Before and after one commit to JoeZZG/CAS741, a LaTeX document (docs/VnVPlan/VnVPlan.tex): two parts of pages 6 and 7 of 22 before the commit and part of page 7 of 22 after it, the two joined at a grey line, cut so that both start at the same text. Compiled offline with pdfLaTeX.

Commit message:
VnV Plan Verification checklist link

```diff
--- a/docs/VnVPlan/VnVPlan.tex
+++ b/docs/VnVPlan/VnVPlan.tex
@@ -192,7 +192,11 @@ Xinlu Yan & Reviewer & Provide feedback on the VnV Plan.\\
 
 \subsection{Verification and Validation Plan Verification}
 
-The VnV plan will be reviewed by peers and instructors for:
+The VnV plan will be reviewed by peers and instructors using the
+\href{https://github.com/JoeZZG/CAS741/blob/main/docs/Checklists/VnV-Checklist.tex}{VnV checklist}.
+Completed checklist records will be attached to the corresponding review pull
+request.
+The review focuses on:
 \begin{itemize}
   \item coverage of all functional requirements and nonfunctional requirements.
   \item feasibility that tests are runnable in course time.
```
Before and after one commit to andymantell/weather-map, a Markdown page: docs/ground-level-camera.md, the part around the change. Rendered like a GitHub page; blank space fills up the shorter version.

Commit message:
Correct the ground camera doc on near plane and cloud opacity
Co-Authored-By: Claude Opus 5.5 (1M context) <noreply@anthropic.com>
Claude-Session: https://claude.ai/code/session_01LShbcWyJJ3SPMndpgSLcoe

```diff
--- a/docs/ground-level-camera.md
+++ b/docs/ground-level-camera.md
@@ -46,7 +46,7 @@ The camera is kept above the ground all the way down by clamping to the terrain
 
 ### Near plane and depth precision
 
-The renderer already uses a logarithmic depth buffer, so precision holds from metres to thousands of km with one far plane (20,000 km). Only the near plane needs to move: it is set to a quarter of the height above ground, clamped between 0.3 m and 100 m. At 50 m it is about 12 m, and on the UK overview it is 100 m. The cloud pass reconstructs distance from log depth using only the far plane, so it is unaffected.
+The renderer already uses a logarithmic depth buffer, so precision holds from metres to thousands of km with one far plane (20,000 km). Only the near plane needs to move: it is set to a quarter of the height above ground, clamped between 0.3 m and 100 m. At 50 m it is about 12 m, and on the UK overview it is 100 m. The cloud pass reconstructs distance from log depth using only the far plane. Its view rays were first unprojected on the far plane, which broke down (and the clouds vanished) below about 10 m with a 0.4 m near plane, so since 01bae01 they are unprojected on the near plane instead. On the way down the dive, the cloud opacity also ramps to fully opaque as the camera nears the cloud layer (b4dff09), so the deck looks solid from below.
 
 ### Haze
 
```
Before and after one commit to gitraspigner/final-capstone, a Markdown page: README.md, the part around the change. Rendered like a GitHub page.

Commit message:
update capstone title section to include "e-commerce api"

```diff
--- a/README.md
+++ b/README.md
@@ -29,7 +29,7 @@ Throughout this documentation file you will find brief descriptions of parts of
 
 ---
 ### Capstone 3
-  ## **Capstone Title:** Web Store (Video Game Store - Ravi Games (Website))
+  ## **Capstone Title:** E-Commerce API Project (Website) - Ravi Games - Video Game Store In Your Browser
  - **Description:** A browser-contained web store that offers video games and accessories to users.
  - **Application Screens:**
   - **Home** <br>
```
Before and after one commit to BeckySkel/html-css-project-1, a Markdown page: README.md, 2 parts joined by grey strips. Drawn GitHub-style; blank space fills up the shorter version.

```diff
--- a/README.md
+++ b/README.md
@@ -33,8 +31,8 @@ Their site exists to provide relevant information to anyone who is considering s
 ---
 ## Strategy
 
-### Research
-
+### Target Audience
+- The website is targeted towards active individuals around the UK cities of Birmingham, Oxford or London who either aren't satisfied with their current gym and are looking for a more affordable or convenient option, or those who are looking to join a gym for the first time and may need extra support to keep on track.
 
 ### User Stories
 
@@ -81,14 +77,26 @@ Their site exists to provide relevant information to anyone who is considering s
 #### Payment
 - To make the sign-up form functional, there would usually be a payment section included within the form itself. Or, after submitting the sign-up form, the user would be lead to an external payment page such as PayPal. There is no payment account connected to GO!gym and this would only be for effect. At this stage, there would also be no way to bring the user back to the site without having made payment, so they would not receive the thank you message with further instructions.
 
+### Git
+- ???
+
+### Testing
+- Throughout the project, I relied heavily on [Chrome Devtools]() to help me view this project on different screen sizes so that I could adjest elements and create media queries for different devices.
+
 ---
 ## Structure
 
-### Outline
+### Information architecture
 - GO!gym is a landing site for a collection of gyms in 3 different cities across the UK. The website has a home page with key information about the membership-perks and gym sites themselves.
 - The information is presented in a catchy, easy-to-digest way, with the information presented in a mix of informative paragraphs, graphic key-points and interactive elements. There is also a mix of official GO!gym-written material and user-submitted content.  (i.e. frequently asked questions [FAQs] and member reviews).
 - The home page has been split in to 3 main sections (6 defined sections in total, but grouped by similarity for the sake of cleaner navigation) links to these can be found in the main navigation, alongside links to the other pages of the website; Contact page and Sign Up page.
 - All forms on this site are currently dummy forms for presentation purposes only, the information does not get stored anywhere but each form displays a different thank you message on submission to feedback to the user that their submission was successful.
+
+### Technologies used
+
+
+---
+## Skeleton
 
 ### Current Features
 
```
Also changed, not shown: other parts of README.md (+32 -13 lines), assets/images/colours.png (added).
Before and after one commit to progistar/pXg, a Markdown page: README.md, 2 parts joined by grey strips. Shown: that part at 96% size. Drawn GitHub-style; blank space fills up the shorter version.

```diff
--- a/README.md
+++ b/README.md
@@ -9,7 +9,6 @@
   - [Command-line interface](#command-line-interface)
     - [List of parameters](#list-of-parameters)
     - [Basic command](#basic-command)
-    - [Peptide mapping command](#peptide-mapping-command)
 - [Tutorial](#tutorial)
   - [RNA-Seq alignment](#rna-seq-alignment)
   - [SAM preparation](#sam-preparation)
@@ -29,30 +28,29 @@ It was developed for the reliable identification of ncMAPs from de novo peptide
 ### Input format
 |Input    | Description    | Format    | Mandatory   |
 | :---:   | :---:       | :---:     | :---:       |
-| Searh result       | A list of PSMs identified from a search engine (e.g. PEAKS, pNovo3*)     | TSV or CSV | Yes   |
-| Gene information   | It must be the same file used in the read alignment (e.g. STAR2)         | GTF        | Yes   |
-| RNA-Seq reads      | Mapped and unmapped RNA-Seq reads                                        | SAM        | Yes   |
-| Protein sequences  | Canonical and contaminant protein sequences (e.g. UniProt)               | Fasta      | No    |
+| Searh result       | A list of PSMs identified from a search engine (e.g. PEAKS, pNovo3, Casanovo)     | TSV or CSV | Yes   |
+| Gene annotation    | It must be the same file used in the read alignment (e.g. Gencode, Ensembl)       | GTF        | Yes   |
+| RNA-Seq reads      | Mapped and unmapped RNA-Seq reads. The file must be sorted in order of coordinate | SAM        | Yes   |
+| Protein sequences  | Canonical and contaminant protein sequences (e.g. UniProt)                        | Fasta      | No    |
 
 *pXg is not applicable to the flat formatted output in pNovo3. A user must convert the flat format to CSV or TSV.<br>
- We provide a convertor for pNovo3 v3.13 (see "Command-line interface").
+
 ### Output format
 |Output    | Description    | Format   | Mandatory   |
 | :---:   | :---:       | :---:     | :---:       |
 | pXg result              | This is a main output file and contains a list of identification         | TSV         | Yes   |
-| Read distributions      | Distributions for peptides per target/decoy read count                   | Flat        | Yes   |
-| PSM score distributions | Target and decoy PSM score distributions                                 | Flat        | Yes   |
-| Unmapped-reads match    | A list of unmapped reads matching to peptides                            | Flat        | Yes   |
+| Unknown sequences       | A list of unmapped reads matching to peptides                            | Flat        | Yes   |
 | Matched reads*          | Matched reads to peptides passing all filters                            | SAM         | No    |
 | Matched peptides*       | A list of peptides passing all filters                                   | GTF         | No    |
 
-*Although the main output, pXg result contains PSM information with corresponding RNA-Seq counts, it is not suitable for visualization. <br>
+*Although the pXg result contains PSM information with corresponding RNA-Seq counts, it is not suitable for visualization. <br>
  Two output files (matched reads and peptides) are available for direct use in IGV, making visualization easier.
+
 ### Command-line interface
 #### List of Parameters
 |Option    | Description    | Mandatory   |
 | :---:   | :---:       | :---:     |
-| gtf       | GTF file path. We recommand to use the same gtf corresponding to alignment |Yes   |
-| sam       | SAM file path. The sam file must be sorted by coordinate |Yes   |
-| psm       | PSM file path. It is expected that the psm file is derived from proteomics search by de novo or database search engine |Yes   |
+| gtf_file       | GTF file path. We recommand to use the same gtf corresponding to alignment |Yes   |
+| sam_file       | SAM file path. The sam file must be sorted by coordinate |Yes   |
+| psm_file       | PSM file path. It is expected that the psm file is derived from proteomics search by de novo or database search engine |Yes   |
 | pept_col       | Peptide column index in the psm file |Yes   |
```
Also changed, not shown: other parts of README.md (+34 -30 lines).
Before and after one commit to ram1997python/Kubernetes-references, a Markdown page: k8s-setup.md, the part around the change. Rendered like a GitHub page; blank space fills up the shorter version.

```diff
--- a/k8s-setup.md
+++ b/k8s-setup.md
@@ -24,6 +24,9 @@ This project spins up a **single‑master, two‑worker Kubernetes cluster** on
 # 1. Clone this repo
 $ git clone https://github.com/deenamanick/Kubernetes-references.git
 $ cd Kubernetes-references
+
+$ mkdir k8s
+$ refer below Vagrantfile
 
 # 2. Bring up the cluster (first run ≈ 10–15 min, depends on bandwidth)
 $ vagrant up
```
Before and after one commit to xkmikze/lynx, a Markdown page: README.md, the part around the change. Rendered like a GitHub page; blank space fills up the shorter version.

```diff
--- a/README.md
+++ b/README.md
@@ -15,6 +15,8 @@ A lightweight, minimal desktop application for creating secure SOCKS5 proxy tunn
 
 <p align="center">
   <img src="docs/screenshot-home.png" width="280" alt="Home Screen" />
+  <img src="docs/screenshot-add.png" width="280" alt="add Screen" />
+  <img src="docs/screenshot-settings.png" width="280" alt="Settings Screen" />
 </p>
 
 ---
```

━━━━━━━━━━━━━━━━━━━━

Assigned task: Determine how many lines in the records above have the string "will". Only the number should be returned.

Written solution: 4